Reporting Services includes two performance objects: RS Web Service, which monitors report server performance, and RS Windows Service, which monitors scheduled operations and report delivery.
The RS Web Service performance object includes a collection of counters used to track report server processing typically initiated through interactive report viewing operations. These counters are reset whenever ASP.NET stops the Reporting Services Web service.
The RS Windows Service performance object includes a collection of counters used to track report processing that is initiated through scheduled operations. Scheduled operations include subscription and delivery, report execution snapshots, and report history.
If you have multiple report server instances on a single computer, you can monitor the instances together or separately. Choose which instances to include when adding a counter. For more information about using Performance console and adding counters, see the Microsoft Windows product documentation.
Use performance monitoring tools to monitor report server performance by evaluating server activity, observing trends, diagnosing system bottlenecks, and gathering data that can help you determine whether the current system configuration is adequate. To access Performance console, follow these steps:
- Choose Start➪Performance from the Administrative Tools menu to
open the System Monitor.
The System Monitor appears.
- Add Counters to the list by right-clicking in the grid showing various
counters in the view and selecting Add Counters from the menu that
appears (see Figure 14-1).
- Select the RSWeb service counters.
In the Add Counters dialog, select RSWeb Service from the drop- down
box for the Performance object. Then click the All Counters radio

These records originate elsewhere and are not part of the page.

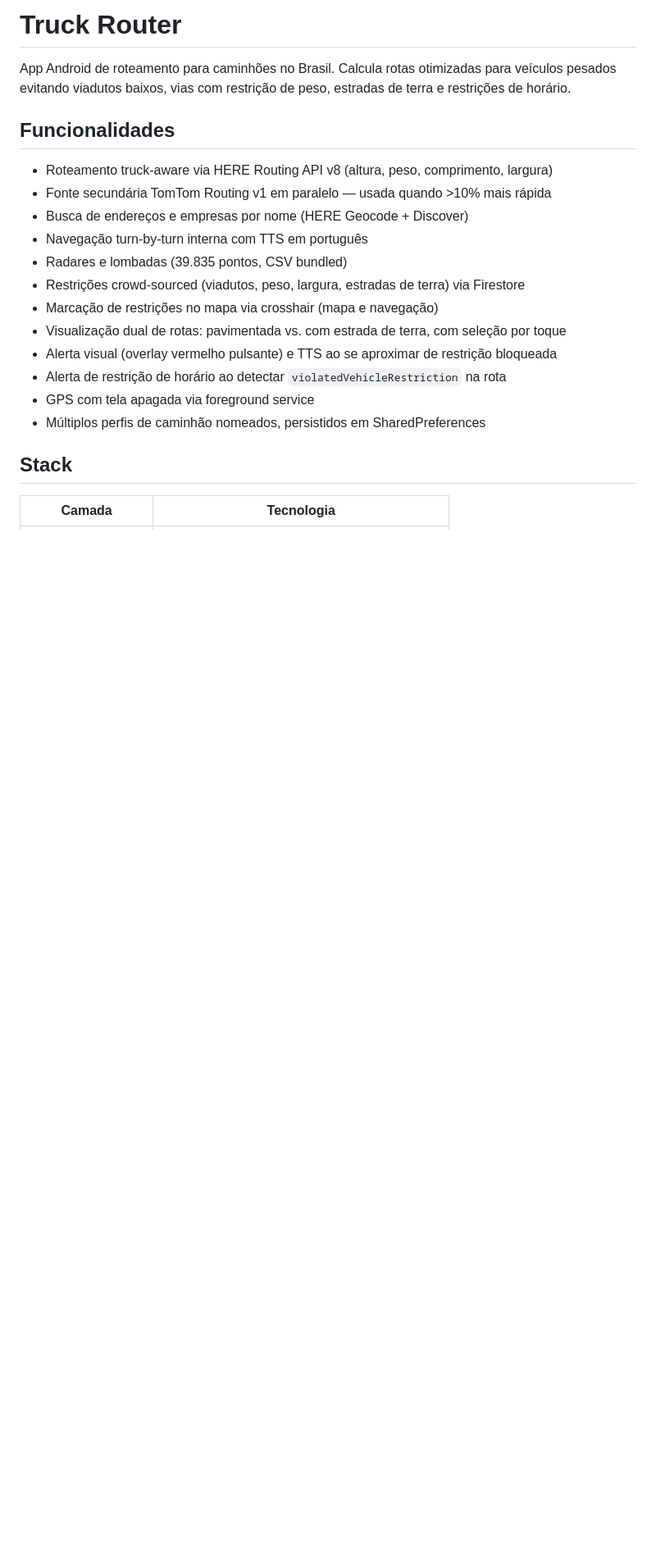
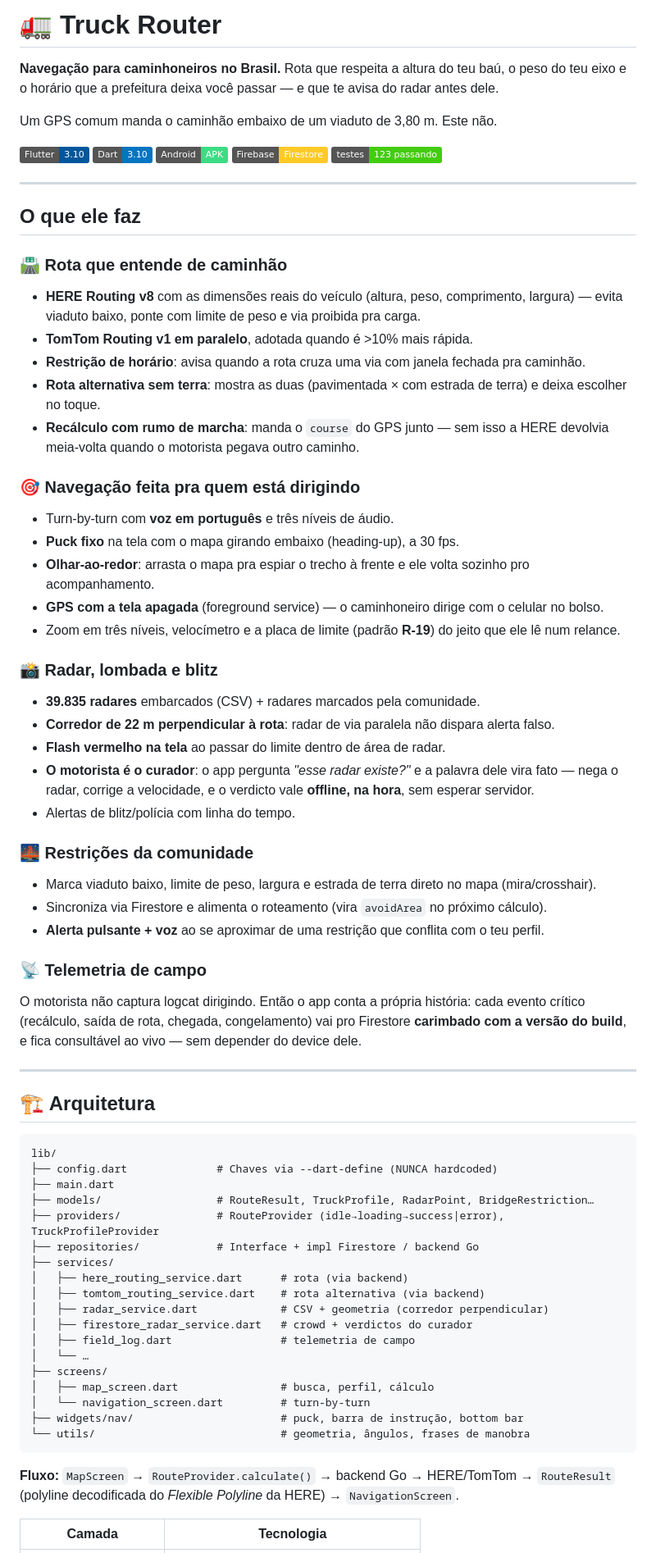
Before and after one commit to pedrolucas201/truck-router, a Markdown page: README.md, the part around one of its changes. Shown at 82% size. GitHub-like rendering; badges without logos; blank space fills up the shorter version.

````diff
--- a/README.md
+++ b/README.md
@@ -1,23 +1,76 @@
-# Truck Router
+# 🚛 Truck Router
 
-App Android de roteamento para caminhões no Brasil. Calcula rotas otimizadas para veículos pesados evitando viadutos baixos, vias com restrição de peso, estradas de terra e restrições de horário.
+**Navegação para caminhoneiros no Brasil.** Rota que respeita a altura do teu baú, o peso do teu eixo e o horário que a prefeitura deixa você passar — e que te avisa do radar antes dele.
 
-## Funcionalidades
+Um GPS comum manda o caminhão embaixo de um viaduto de 3,80 m. Este não.
 
-- Roteamento truck-aware via HERE Routing API v8 (altura, peso, comprimento, largura)
-- Fonte secundária TomTom Routing v1 em paralelo — usada quando >10% mais rápida
-- Busca de endereços e empresas por nome (HERE Geocode + Discover)
-- Navegação turn-by-turn interna com TTS em português
-- Radares e lombadas (39.835 pontos, CSV bundled)
-- Restrições crowd-sourced (viadutos, peso, largura, estradas de terra) via Firestore
-- Marcação de restrições no mapa via crosshair (mapa e navegação)
-- Visualização dual de rotas: pavimentada vs. com estrada de terra, com seleção por toque
-- Alerta visual (overlay vermelho pulsante) e TTS ao se aproximar de restrição bloqueada
-- Alerta de restrição de horário ao detectar `violatedVehicleRestriction` na rota
-- GPS com tela apagada via foreground service
-- Múltiplos perfis de caminhão nomeados, persistidos em SharedPreferences
+<p>
+  <img alt="Flutter" src="https://img.shields.io/badge/Flutter-3.10-02569B?logo=flutter&logoColor=white">
+  <img alt="Dart" src="https://img.shields.io/badge/Dart-3.10-0175C2?logo=dart&logoColor=white">
+  <img alt="Android" src="https://img.shields.io/badge/Android-APK-3DDC84?logo=android&logoColor=white">
+  <img alt="Firebase" src="https://img.shields.io/badge/Firebase-Firestore-FFCA28?logo=firebase&logoColor=black">
+  <img alt="Testes" src="https://img.shields.io/badge/testes-123%20passando-success">
+</p>
 
-## Stack
+---
+
+## O que ele faz
+
+### 🛣️ Rota que entende de caminhão
+- **HERE Routing v8** com as dimensões reais do veículo (altura, peso, comprimento, largura) — evita viaduto baixo, ponte com limite de peso e via proibida pra carga.
+- **TomTom Routing v1 em paralelo**, adotada quando é >10% mais rápida.
+- **Restrição de horário**: avisa quando a rota cruza uma via com janela fechada pra caminhão.
+- **Rota alternativa sem terra**: mostra as duas (pavimentada × com estrada de terra) e deixa escolher no toque.
+- **Recálculo com rumo de marcha**: manda o `course` do GPS junto — sem isso a HERE devolvia meia-volta quando o motorista pegava outro caminho.
+
+### 🎯 Navegação feita pra quem está dirigindo
+- Turn-by-turn com **voz em português** e três níveis de áudio.
+- **Puck fixo** na tela com o mapa girando embaixo (heading-up), a 30 fps.
+- **Olhar-ao-redor**: arrasta o mapa pra espiar o trecho à frente e ele volta sozinho pro acompanhamento.
+- **GPS com a tela apagada** (foreground service) — o caminhoneiro dirige com o celular no bolso.
+- Zoom em três níveis, velocímetro e a placa de limite (padrão **R-19**) do jeito que ele lê num relance.
+
+### 📸 Radar, lombada e blitz
+- **39.835 radares** embarcados (CSV) + radares marcados pela comunidade.
+- **Corredor de 22 m perpendicular à rota**: radar de via paralela não dispara alerta falso.
+- **Flash vermelho na tela** ao passar do limite dentro de área de radar.
+- **O motorista é o curador**: o app pergunta *"esse radar existe?"* e a palavra dele vira fato — nega o radar, corrige a velocidade, e o verdicto vale **offline, na hora**, sem esperar servidor.
+- Alertas de blitz/polícia com linha do tempo.
+
+### 🌉 Restrições da comunidade
+- Marca viaduto baixo, limite de peso, largura e estrada de terra direto no mapa (mira/crosshair).
+- Sincroniza via Firestore e alimenta o roteamento (vira `avoidArea` no próximo cálculo).
+- **Alerta pulsante + voz** ao se aproximar de uma restrição que conflita com o teu perfil.
+
+### 📡 Telemetria de campo
+O motorista não captura logcat dirigindo. Então o app conta a própria história: cada evento crítico (recálculo, saída de rota, chegada, congelamento) vai pro Firestore **carimbado com a versão do build**, e fica consultável ao vivo — sem depender do device dele.
+
+---
+
+## 🏗️ Arquitetura
+
+```
+lib/
+├── config.dart              # Chaves via --dart-define (NUNCA hardcoded)
+├── main.dart
+├── models/                  # RouteResult, TruckProfile, RadarPoint, BridgeRestriction…
+├── providers/               # RouteProvider (idle→loading→success|error), TruckProfileProvider
+├── repositories/            # Interface + impl Firestore / backend Go
+├── services/
+│   ├── here_routing_service.dart      # rota (via backend)
+│   ├── tomtom_routing_service.dart    # rota alternativa (via backend)
+│   ├── radar_service.dart             # CSV + geometria (corredor perpendicular)
+│   ├── firestore_radar_service.dart   # crowd + verdictos do curador
+│   ├── field_log.dart                 # telemetria de campo
+│   └── …
+├── screens/
+│   ├── map_screen.dart                # busca, perfil, cálculo
+│   └── navigation_screen.dart         # turn-by-turn
+├── widgets/nav/                       # puck, barra de instrução, bottom bar
+└── utils/                             # geometria, ângulos, frases de manobra
+```
+
+**Fluxo:** `MapScreen` → `RouteProvider.calculate()` → backend Go → HERE/TomTom → `RouteResult` (polyline decodificada do *Flexible Polyline* da HERE) → `NavigationScreen`.
 
 | Camada | Tecnologia |
 |---|---|
````
Also changed, not shown: other parts of README.md (+61 -65 lines).
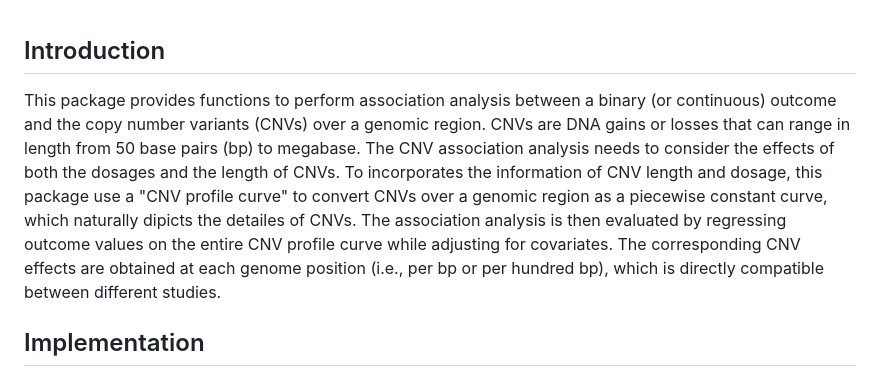
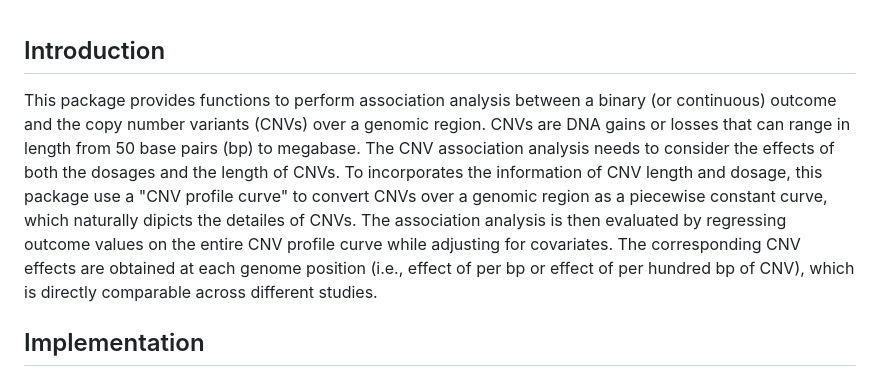
Before and after one commit to Oceanyq/CNVreg, a Markdown page: README.md, the part around the change. Drawn GitHub-style.

```diff
--- a/README.md
+++ b/README.md
@@ -1,5 +1,5 @@
 ## Introduction
-This package provides functions to perform association analysis between a binary (or continuous) outcome and the copy number variants (CNVs) over a genomic region. CNVs are DNA gains or losses that can range in length from 50 base pairs (bp) to megabase. The CNV association analysis needs to consider the effects of both the dosages and the length of CNVs.  To incorporates the information of CNV length and dosage, this package use a "CNV profile curve" to convert CNVs over a genomic region as a piecewise constant curve, which naturally dipicts the detailes of CNVs. The association analysis is then evaluated by regressing outcome values on the entire CNV profile curve while adjusting for covariates. The corresponding CNV effects are obtained at each genome position (i.e., per bp or per hundred bp), which is directly compatible between different studies.
+This package provides functions to perform association analysis between a binary (or continuous) outcome and the copy number variants (CNVs) over a genomic region. CNVs are DNA gains or losses that can range in length from 50 base pairs (bp) to megabase. The CNV association analysis needs to consider the effects of both the dosages and the length of CNVs.  To incorporates the information of CNV length and dosage, this package use a "CNV profile curve" to convert CNVs over a genomic region as a piecewise constant curve, which naturally dipicts the detailes of CNVs. The association analysis is then evaluated by regressing outcome values on the entire CNV profile curve while adjusting for covariates. The corresponding CNV effects are obtained at each genome position (i.e., effect of per bp or effect of per hundred bp of CNV), which is directly comparable across different studies.
 ## Implementation
 The *CNVreg* package performs association analysis between an outcome trait (either continuous or binary) and an individual’s entire copy number variant (CNV) profile within a genomic region with adjustment of covariates (such as age and sex) by implementing penalized regression.
 
```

button. Finally, click OK.
- View the System Monitor. You see all RD Web counters below the chart displayed on the performance monitor, each corresponding to a unique color on the display.
I describe the counters available for monitoring in Table 14-1.
Above figure 14-1: Security roles in the Object Explorer with the task permission for the Browser role on the right side.
|Table 14-1 Report Services Performance Counters|
|Active Sessions||Count of all browser sessions generated from report subscriptions (active or not).|
|Cache Hits/Sec||Number of requests per second for re-rendered cached reports.|
|Cache Misses/Sec||Number of requests per second that failed to return a report from cache to determine whether the resources used for caching (disk or memory) are sufficient.|
|First Session Requests/Sec||Number of new user sessions started from the report server cache each second.|
|Memory Cache Hits/Sec||Number of times per second that reports are retrieved from the in-memory cache (no query of SQL Server for cached content).|
|Memory Cache Misses/Sec||Number of times per second reports could not be retrieved from the in-memory cache.|
|Next Session Requests/Sec||Number of reports rendered from a session snapshot.|
|Report Requests||Number of reports currently active and being handled by the report server.|
|Reports Executed/Sec||Number of successful report executions per second.|
|Requests/Sec||Number of requests (all types) per second made to the report server.|
|Total Cache Hits||Total number of requests for reports from the cache after the service started.|
|Total Cache Misses||Total number of times a report could not be returned from the cache after the service started.|
|Total Memory Cache Hits||Total number of cached reports returned from the in- memory cache after the service started.|
|Total Memory Cache Misses||Total number of cache misses against the in-memory cache after the service started.|
|Total Processing Failures||Total number of report processing failures that have occurred after the service started.|
|Total Rejected Threads||Total number of data processing threads (one data source per thread) in excess of capacity, requiring serial processing.|
|Total Reports Executed||Total number of reports that ran successfully after the service started.|
|Total Requests||Total number of all requests made to the report server after the service started.|
The previous tip was excerpted from Chapter 14, 'Optimizing Report Performance,' from the book "Microsoft SQL Server 2005 Reporting Services for Dummies" by Mark Robinson, courtesy of Wiley Publishing. Click here for the complete collection of book excerpts.
This was first published in July 2006